*** Opening of DATASET RECORDS ***
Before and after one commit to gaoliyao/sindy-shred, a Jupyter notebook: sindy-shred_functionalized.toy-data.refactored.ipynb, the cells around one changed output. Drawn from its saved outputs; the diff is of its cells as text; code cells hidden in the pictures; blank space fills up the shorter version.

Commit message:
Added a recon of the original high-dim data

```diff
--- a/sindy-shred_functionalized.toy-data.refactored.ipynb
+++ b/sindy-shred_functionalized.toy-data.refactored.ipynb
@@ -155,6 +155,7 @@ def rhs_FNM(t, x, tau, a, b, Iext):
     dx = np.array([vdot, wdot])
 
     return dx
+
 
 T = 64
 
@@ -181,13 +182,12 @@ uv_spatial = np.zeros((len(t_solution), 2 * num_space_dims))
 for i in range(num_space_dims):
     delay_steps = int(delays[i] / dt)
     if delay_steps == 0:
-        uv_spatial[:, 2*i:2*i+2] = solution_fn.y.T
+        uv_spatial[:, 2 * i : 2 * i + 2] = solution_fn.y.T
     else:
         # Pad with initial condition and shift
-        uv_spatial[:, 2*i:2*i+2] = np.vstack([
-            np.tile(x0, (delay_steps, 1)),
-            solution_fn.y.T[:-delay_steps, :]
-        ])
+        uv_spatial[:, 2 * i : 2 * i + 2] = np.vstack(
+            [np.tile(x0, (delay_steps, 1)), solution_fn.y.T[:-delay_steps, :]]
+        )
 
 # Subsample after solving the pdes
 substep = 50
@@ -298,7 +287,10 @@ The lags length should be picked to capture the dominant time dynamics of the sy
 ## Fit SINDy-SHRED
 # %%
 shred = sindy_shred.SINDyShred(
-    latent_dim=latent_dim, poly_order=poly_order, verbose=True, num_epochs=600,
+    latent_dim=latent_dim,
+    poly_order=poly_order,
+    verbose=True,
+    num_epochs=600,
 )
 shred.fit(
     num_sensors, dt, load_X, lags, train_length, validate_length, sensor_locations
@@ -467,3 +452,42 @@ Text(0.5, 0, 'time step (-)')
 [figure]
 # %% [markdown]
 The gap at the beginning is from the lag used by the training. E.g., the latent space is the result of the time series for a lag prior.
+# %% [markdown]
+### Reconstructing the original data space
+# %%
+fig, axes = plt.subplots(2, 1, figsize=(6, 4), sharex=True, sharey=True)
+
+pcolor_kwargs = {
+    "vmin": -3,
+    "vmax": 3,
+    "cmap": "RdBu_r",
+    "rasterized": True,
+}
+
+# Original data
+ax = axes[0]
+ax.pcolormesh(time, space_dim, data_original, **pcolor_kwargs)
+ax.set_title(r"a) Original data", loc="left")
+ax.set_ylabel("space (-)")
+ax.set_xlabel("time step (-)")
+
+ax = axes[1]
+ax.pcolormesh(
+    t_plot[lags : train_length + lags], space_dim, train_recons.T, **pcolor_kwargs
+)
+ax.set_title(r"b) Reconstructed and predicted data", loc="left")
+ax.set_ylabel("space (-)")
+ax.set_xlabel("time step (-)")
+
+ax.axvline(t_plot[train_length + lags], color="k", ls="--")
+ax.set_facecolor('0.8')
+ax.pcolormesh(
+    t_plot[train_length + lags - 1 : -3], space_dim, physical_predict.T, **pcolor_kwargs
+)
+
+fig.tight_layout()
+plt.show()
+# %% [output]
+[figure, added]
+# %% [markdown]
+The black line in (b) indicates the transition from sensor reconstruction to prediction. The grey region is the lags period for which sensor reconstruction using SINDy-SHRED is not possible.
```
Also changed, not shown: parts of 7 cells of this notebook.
*** Close of DATASET RECORDS ***
WHAT IS REQUIRED = The answer must restate all of the entries exactly.

ANSWER TO THE EXERCISE =
Before and after one commit to gaoliyao/sindy-shred, a Jupyter notebook: sindy-shred_functionalized.toy-data.refactored.ipynb, the cells around one changed output. Drawn from its saved outputs; the diff is of its cells as text; code cells hidden in the pictures; blank space fills up the shorter version.

Commit message:
Added a recon of the original high-dim data

```diff
--- a/sindy-shred_functionalized.toy-data.refactored.ipynb
+++ b/sindy-shred_functionalized.toy-data.refactored.ipynb
@@ -155,6 +155,7 @@ def rhs_FNM(t, x, tau, a, b, Iext):
     dx = np.array([vdot, wdot])
 
     return dx
+
 
 T = 64
 
@@ -181,13 +182,12 @@ uv_spatial = np.zeros((len(t_solution), 2 * num_space_dims))
 for i in range(num_space_dims):
     delay_steps = int(delays[i] / dt)
     if delay_steps == 0:
-        uv_spatial[:, 2*i:2*i+2] = solution_fn.y.T
+        uv_spatial[:, 2 * i : 2 * i + 2] = solution_fn.y.T
     else:
         # Pad with initial condition and shift
-        uv_spatial[:, 2*i:2*i+2] = np.vstack([
-            np.tile(x0, (delay_steps, 1)),
-            solution_fn.y.T[:-delay_steps, :]
-        ])
+        uv_spatial[:, 2 * i : 2 * i + 2] = np.vstack(
+            [np.tile(x0, (delay_steps, 1)), solution_fn.y.T[:-delay_steps, :]]
+        )
 
 # Subsample after solving the pdes
 substep = 50
@@ -298,7 +287,10 @@ The lags length should be picked to capture the dominant time dynamics of the sy
 ## Fit SINDy-SHRED
 # %%
 shred = sindy_shred.SINDyShred(
-    latent_dim=latent_dim, poly_order=poly_order, verbose=True, num_epochs=600,
+    latent_dim=latent_dim,
+    poly_order=poly_order,
+    verbose=True,
+    num_epochs=600,
 )
 shred.fit(
     num_sensors, dt, load_X, lags, train_length, validate_length, sensor_locations
@@ -467,3 +452,42 @@ Text(0.5, 0, 'time step (-)')
 [figure]
 # %% [markdown]
 The gap at the beginning is from the lag used by the training. E.g., the latent space is the result of the time series for a lag prior.
+# %% [markdown]
+### Reconstructing the original data space
+# %%
+fig, axes = plt.subplots(2, 1, figsize=(6, 4), sharex=True, sharey=True)
+
+pcolor_kwargs = {
+    "vmin": -3,
+    "vmax": 3,
+    "cmap": "RdBu_r",
+    "rasterized": True,
+}
+
+# Original data
+ax = axes[0]
+ax.pcolormesh(time, space_dim, data_original, **pcolor_kwargs)
+ax.set_title(r"a) Original data", loc="left")
+ax.set_ylabel("space (-)")
+ax.set_xlabel("time step (-)")
+
+ax = axes[1]
+ax.pcolormesh(
+    t_plot[lags : train_length + lags], space_dim, train_recons.T, **pcolor_kwargs
+)
+ax.set_title(r"b) Reconstructed and predicted data", loc="left")
+ax.set_ylabel("space (-)")
+ax.set_xlabel("time step (-)")
+
+ax.axvline(t_plot[train_length + lags], color="k", ls="--")
+ax.set_facecolor('0.8')
+ax.pcolormesh(
+    t_plot[train_length + lags - 1 : -3], space_dim, physical_predict.T, **pcolor_kwargs
+)
+
+fig.tight_layout()
+plt.show()
+# %% [output]
+[figure, added]
+# %% [markdown]
+The black line in (b) indicates the transition from sensor reconstruction to prediction. The grey region is the lags period for which sensor reconstruction using SINDy-SHRED is not possible.
```
Also changed, not shown: parts of 7 cells of this notebook.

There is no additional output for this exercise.